“And what more shall I say? For time would fail me to tell of Samson of and Samuel and the prophets—who through faith conquered kingdoms, enforced justice, obtained promises, stopped the mouths of lions, the power of fire, escaped the edge of the sword, were made strong out of weakness, mighty in war, foreign armies to flight. Women received back their dead by resurrection. Some were tortured, refusing to accept release, so that they might rise again to a better life. Others suffered mocking and flogging, and even chains and imprisonment. They were stoned, they were sawn in two, they were killed with the sword.
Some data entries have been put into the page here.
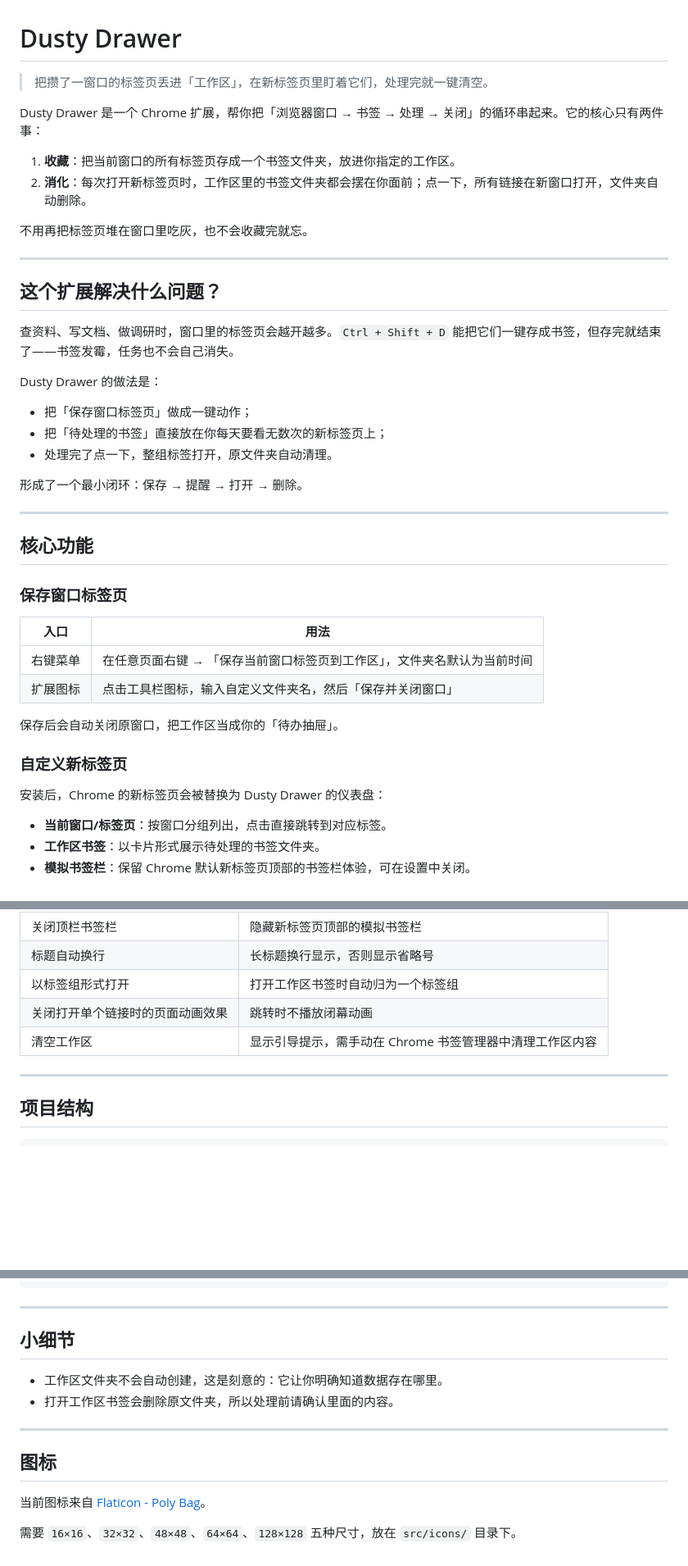
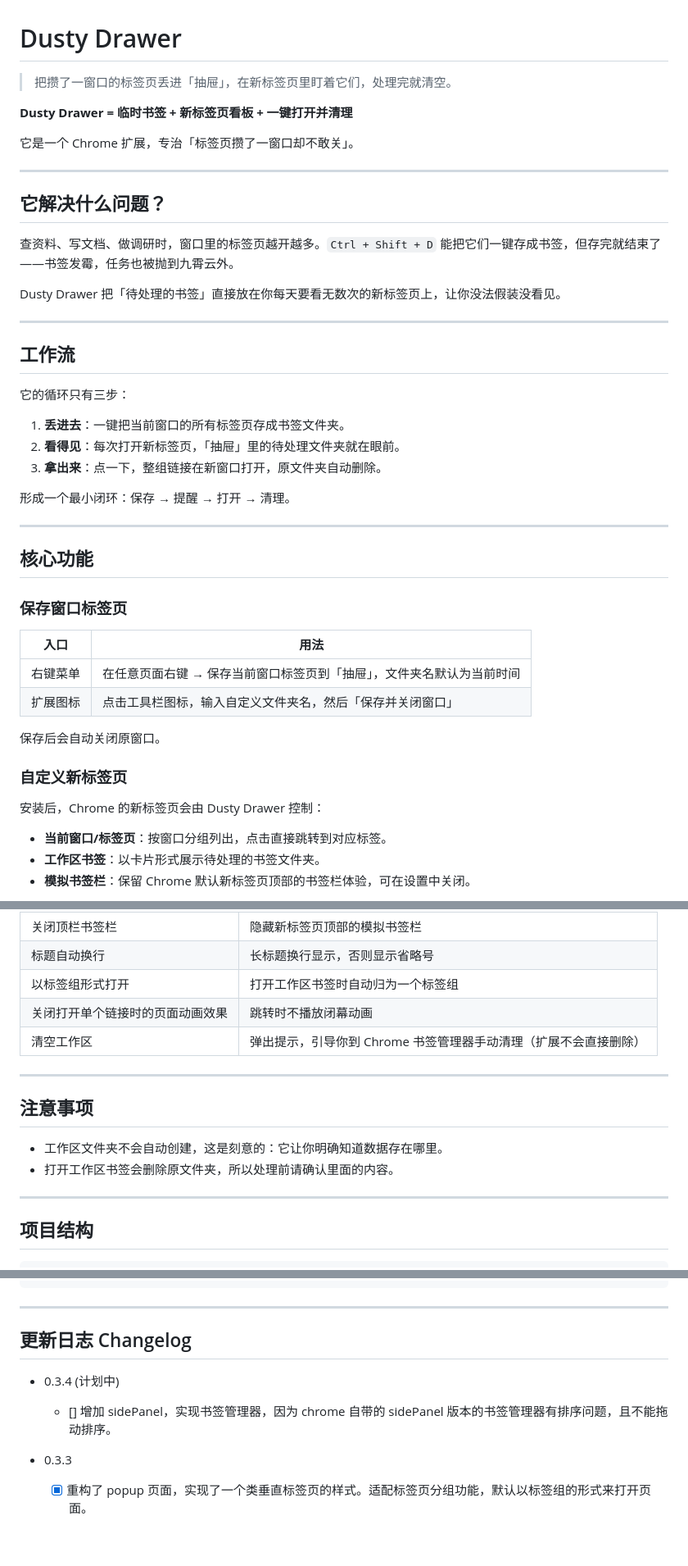
Before and after one commit to xavierskip/Dusty-Drawer, a Markdown page: README.md, 3 parts joined by grey strips. Shown at 82% size. Rendered like a GitHub page; blank space fills up the shorter version.

Commit message:
fix: 更新 README，修正「工作区」为「抽屉」的描述，优化工作流说明

```diff
--- a/README.md
+++ b/README.md
@@ -1,27 +1,30 @@
 # Dusty Drawer
 
-> 把攒了一窗口的标签页丢进「工作区」，在新标签页里盯着它们，处理完就一键清空。
+> 把攒了一窗口的标签页丢进「抽屉」，在新标签页里盯着它们，处理完就清空。
 
-Dusty Drawer 是一个 Chrome 扩展，帮你把「浏览器窗口 → 书签 → 处理 → 关闭」的循环串起来。它的核心只有两件事：
+**Dusty Drawer = 临时书签 + 新标签页看板 + 一键打开并清理**
 
-1. **收藏**：把当前窗口的所有标签页存成一个书签文件夹，放进你指定的工作区。
-2. **消化**：每次打开新标签页时，工作区里的书签文件夹都会摆在你面前；点一下，所有链接在新窗口打开，文件夹自动删除。
-
-不用再把标签页堆在窗口里吃灰，也不会收藏完就忘。
+它是一个 Chrome 扩展，专治「标签页攒了一窗口却不敢关」。
 
 ---
 
-## 这个扩展解决什么问题？
+## 它解决什么问题？
 
-查资料、写文档、做调研时，窗口里的标签页会越开越多。`Ctrl + Shift + D` 能把它们一键存成书签，但存完就结束了——书签发霉，任务也不会自己消失。
+查资料、写文档、做调研时，窗口里的标签页越开越多。`Ctrl + Shift + D` 能把它们一键存成书签，但存完就结束了——书签发霉，任务也被抛到九霄云外。
 
-Dusty Drawer 的做法是：
+Dusty Drawer 把「待处理的书签」直接放在你每天要看无数次的新标签页上，让你没法假装没看见。
 
-- 把「保存窗口标签页」做成一键动作；
-- 把「待处理的书签」直接放在你每天要看无数次的新标签页上；
-- 处理完了点一下，整组标签打开，原文件夹自动清理。
+---
 
-形成了一个最小闭环：保存 → 提醒 → 打开 → 删除。
+## 工作流
+
+它的循环只有三步：
+
+1. **丢进去**：一键把当前窗口的所有标签页存成书签文件夹。
+2. **看得见**：每次打开新标签页，「抽屉」里的待处理文件夹就在眼前。
+3. **拿出来**：点一下，整组链接在新窗口打开，原文件夹自动删除。
+
+形成一个最小闭环：保存 → 提醒 → 打开 → 清理。
 
 ---
 
@@ -31,14 +34,14 @@ Dusty Drawer 的做法是：
 
 | 入口 | 用法 |
 |------|------|
-| 右键菜单 | 在任意页面右键 → 「保存当前窗口标签页到工作区」，文件夹名默认为当前时间 |
+| 右键菜单 | 在任意页面右键 → 保存当前窗口标签页到「抽屉」，文件夹名默认为当前时间 |
 | 扩展图标 | 点击工具栏图标，输入自定义文件夹名，然后「保存并关闭窗口」 |
 
-保存后会自动关闭原窗口，把工作区当成你的「待办抽屉」。
+保存后会自动关闭原窗口。
 
 ### 自定义新标签页
 
-安装后，Chrome 的新标签页会被替换为 Dusty Drawer 的仪表盘：
+安装后，Chrome 的新标签页会由 Dusty Drawer 控制：
 
 - **当前窗口/标签页**：按窗口分组列出，点击直接跳转到对应标签。
 - **工作区书签**：以卡片形式展示待处理的书签文件夹。
@@ -92,7 +95,14 @@ Dusty Drawer 的做法是：
 | 标题自动换行 | 长标题换行显示，否则显示省略号 |
 | 以标签组形式打开 | 打开工作区书签时自动归为一个标签组 |
 | 关闭打开单个链接时的页面动画效果 | 跳转时不播放闭幕动画 |
-| 清空工作区 | 显示引导提示，需手动在 Chrome 书签管理器中清理工作区内容 |
+| 清空工作区 | 弹出提示，引导你到 Chrome 书签管理器手动清理（扩展不会直接删除） |
+
+---
+
+## 注意事项
+
+- 工作区文件夹不会自动创建，这是刻意的：它让你明确知道数据存在哪里。
+- 打开工作区书签会删除原文件夹，所以处理前请确认里面的内容。
 
 ---
 
@@ -116,15 +126,10 @@ src/
 
 ---
 
-## 小细节
+## 更新日志 Changelog
 
-- 工作区文件夹不会自动创建，这是刻意的：它让你明确知道数据存在哪里。
-- 打开工作区书签会删除原文件夹，所以处理前请确认里面的内容。
+- 0.3.4 (计划中)
+  - [] 增加 sidePanel，实现书签管理器，因为 chrome 自带的 sidePanel 版本的书签管理器有排序问题，且不能拖动排序。
 
----
-
-## 图标
-
-当前图标来自 [Flaticon - Poly Bag](https://www.flaticon.com/free-icon/poly-bag_11634280)。
-
-需要 `16×16`、`32×32`、`48×48`、`64×64`、`128×128` 五种尺寸，放在 `src/icons/` 目录下。
+- 0.3.3
+  - [x] 重构了 popup 页面，实现了一个类垂直标签页的样式。适配标签页分组功能，默认以标签组的形式来打开页面。
```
They went about in skins of sheep and goats, destitute, afflicted, mistreated— of whom the world was not worthy—wandering about in deserts and mountains, and in dens and caves of the earth.”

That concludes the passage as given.